======== ENTRIES PROVIDED ========

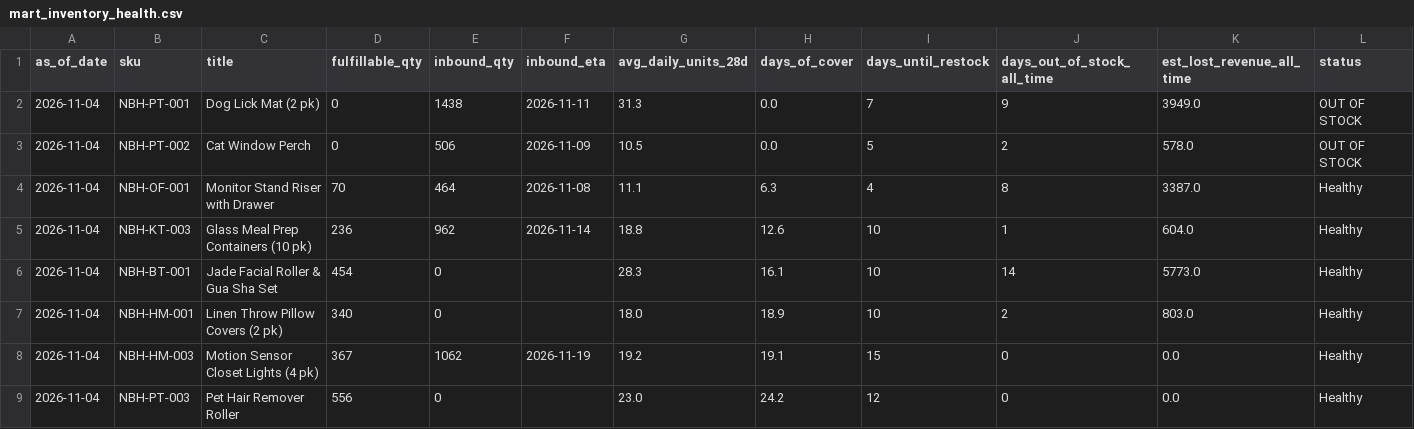
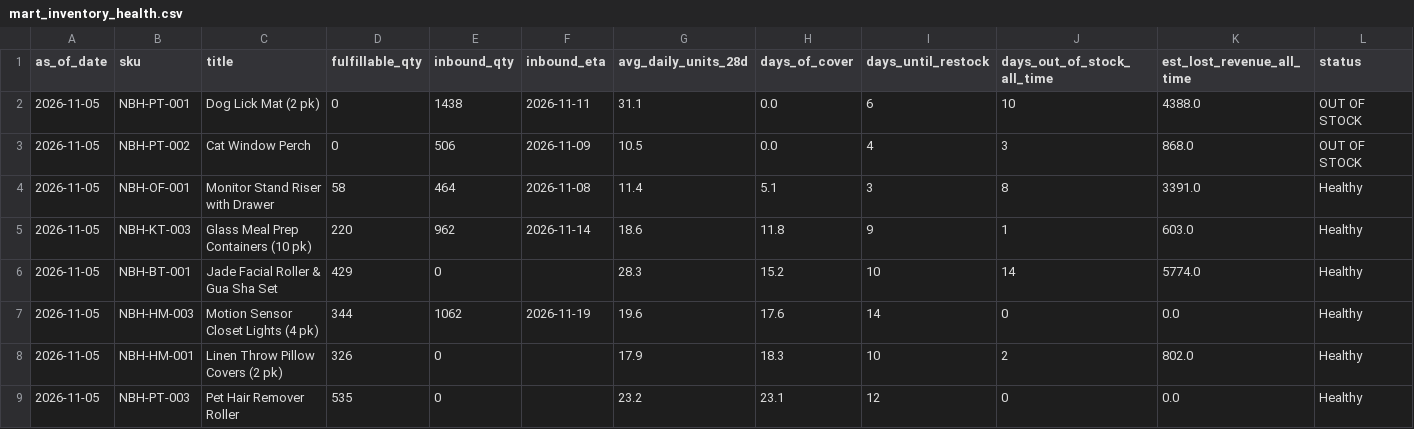
Before and after one commit to Ashleysdata/amazon_seller_analytics, a CSV file: data/marts/mart_inventory_health.csv, drawn as a sheet; only a part is shown; the diff covers the shown part only.

```diff
--- a/data/marts/mart_inventory_health.csv
+++ b/data/marts/mart_inventory_health.csv
@@ -1,9 +1,9 @@
 as_of_date,sku,title,fulfillable_qty,inbound_qty,inbound_eta,avg_daily_units_28d,days_of_cover,days_until_restock,days_out_of_stock_all_time,est_lost_revenue_all_time,status
-2026-11-04,NBH-PT-001,Dog Lick Mat (2 pk),0,1438,2026-11-11,31.3,0.0,7,9,3949.0,OUT OF STOCK
-2026-11-04,NBH-PT-002,Cat Window Perch,0,506,2026-11-09,10.5,0.0,5,2,578.0,OUT OF STOCK
-2026-11-04,NBH-OF-001,Monitor Stand Riser with Drawer,70,464,2026-11-08,11.1,6.3,4,8,3387.0,Healthy
-2026-11-04,NBH-KT-003,Glass Meal Prep Containers (10 pk),236,962,2026-11-14,18.8,12.6,10,1,604.0,Healthy
-2026-11-04,NBH-BT-001,Jade Facial Roller & Gua Sha Set,454,0,,28.3,16.1,10,14,5773.0,Healthy
-2026-11-04,NBH-HM-001,Linen Throw Pillow Covers (2 pk),340,0,,18.0,18.9,10,2,803.0,Healthy
-2026-11-04,NBH-HM-003,Motion Sensor Closet Lights (4 pk),367,1062,2026-11-19,19.2,19.1,15,0,0.0,Healthy
-2026-11-04,NBH-PT-003,Pet Hair Remover Roller,556,0,,23.0,24.2,12,0,0.0,Healthy
+2026-11-05,NBH-PT-001,Dog Lick Mat (2 pk),0,1438,2026-11-11,31.1,0.0,6,10,4388.0,OUT OF STOCK
+2026-11-05,NBH-PT-002,Cat Window Perch,0,506,2026-11-09,10.5,0.0,4,3,868.0,OUT OF STOCK
+2026-11-05,NBH-OF-001,Monitor Stand Riser with Drawer,58,464,2026-11-08,11.4,5.1,3,8,3391.0,Healthy
+2026-11-05,NBH-KT-003,Glass Meal Prep Containers (10 pk),220,962,2026-11-14,18.6,11.8,9,1,603.0,Healthy
+2026-11-05,NBH-BT-001,Jade Facial Roller & Gua Sha Set,429,0,,28.3,15.2,10,14,5774.0,Healthy
+2026-11-05,NBH-HM-003,Motion Sensor Closet Lights (4 pk),344,1062,2026-11-19,19.6,17.6,14,0,0.0,Healthy
+2026-11-05,NBH-HM-001,Linen Throw Pillow Covers (2 pk),326,0,,17.9,18.3,10,2,802.0,Healthy
+2026-11-05,NBH-PT-003,Pet Hair Remover Roller,535,0,,23.2,23.1,12,0,0.0,Healthy
```
Also changed, not shown: 18 edited cells elsewhere in this file, data/marts/fct_daily_sku.csv, data/marts/mart_campaign_actions.csv, 7 other files.
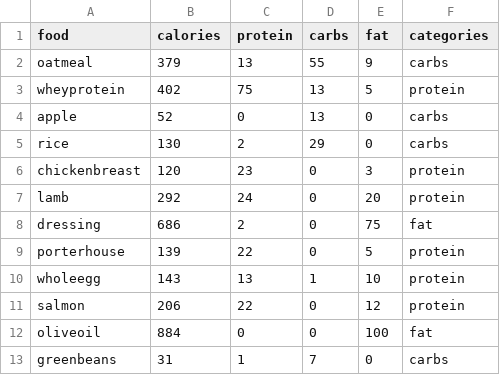
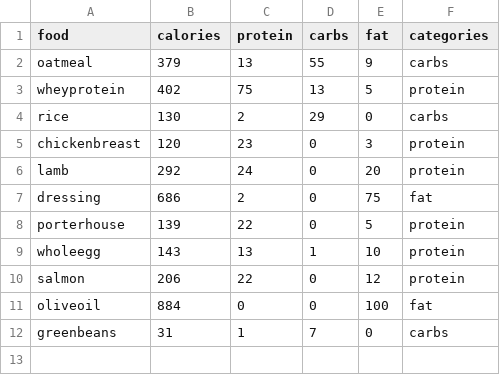
Before and after one commit to tsabittmn/Codecademy, a CSV file: macros.csv, drawn as a sheet.

Commit message:
finish food class and prompt menu function

```diff
--- a/macros.csv
+++ b/macros.csv
@@ -3,3 +3,2 @@ oatmeal,379,13,55,9,carbs
 wheyprotein,402,75,13,5,protein
-apple,52,0,13,0,carbs
 rice,130,2,29,0,carbs
```
Also changed, not shown: 2 other files.
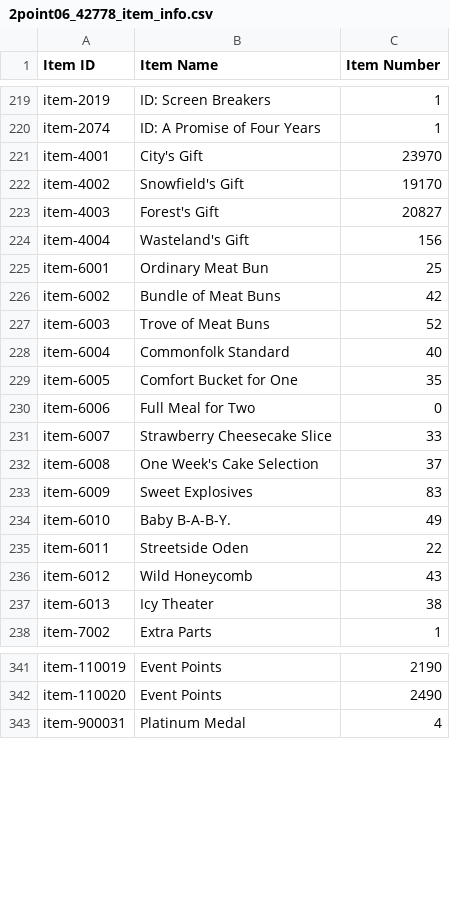
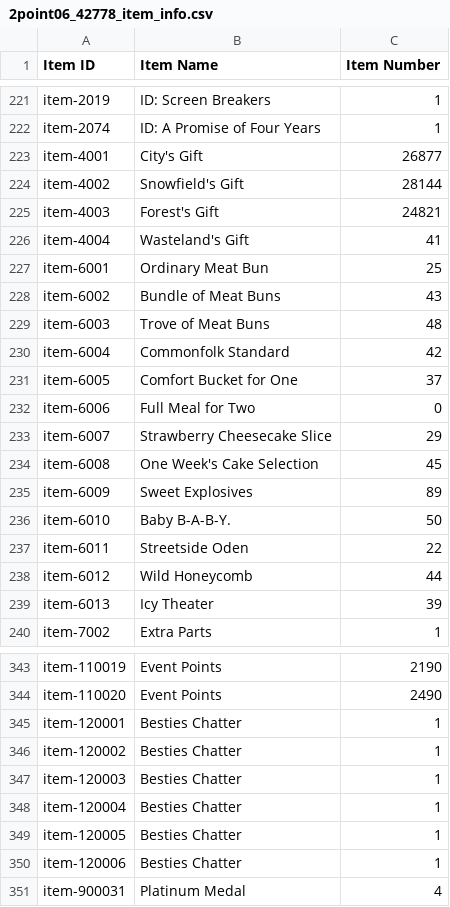
Before and after one commit to Jessegitpush/autogfalarm, a CSV file: 2point06_42778_item_info.csv, drawn as a sheet; only a part is shown, gaps mark what is left out; the diff covers the shown part only.

```diff
--- a/2point06_42778_item_info.csv
+++ b/2point06_42778_item_info.csv
@@ -220,19 +222,19 @@ item-2019,ID: Screen Breakers,1
 item-2074,ID: A Promise of Four Years,1
-item-4001,City's Gift,23970
-item-4002,Snowfield's Gift,19170
-item-4003,Forest's Gift,20827
-item-4004,Wasteland's Gift,156
+item-4001,City's Gift,26877
+item-4002,Snowfield's Gift,28144
+item-4003,Forest's Gift,24821
+item-4004,Wasteland's Gift,41
 item-6001,Ordinary Meat Bun,25
-item-6002,Bundle of Meat Buns,42
-item-6003,Trove of Meat Buns,52
-item-6004,Commonfolk Standard,40
-item-6005,Comfort Bucket for One,35
+item-6002,Bundle of Meat Buns,43
+item-6003,Trove of Meat Buns,48
+item-6004,Commonfolk Standard,42
+item-6005,Comfort Bucket for One,37
 item-6006,Full Meal for Two,0
-item-6007,Strawberry Cheesecake Slice,33
-item-6008,One Week's Cake Selection,37
-item-6009,Sweet Explosives,83
-item-6010,"Baby  B-A-B-Y.",49
+item-6007,Strawberry Cheesecake Slice,29
+item-6008,One Week's Cake Selection,45
+item-6009,Sweet Explosives,89
+item-6010,"Baby  B-A-B-Y.",50
 item-6011,Streetside Oden,22
-item-6012,Wild Honeycomb,43
-item-6013,Icy Theater,38
+item-6012,Wild Honeycomb,44
+item-6013,Icy Theater,39
 item-7002,Extra Parts,1
@@ -342,2 +344,8 @@ item-110019,Event Points,2190
 item-110020,Event Points,2490
+item-120001,Besties Chatter,1
+item-120002,Besties Chatter,1
+item-120003,Besties Chatter,1
+item-120004,Besties Chatter,1
+item-120005,Besties Chatter,1
+item-120006,Besties Chatter,1
 item-900031,Platinum Medal,4
```
Also changed, not shown: 5 added rows, 2 removed rows and 41 edited cells elsewhere in this file, 2point06_42778__theater_optimize_team.csv, 2point06_42778_doll_info.csv, 7 other files.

========

(WORK TO BE COMPLETED) Scan the lines above, and whenever one holds the string "Chatter", copy it.

(RESPONSE TO THIS TASK)
+item-120001,Besties Chatter,1
+item-120002,Besties Chatter,1
+item-120003,Besties Chatter,1
+item-120004,Besties Chatter,1
+item-120005,Besties Chatter,1
+item-120006,Besties Chatter,1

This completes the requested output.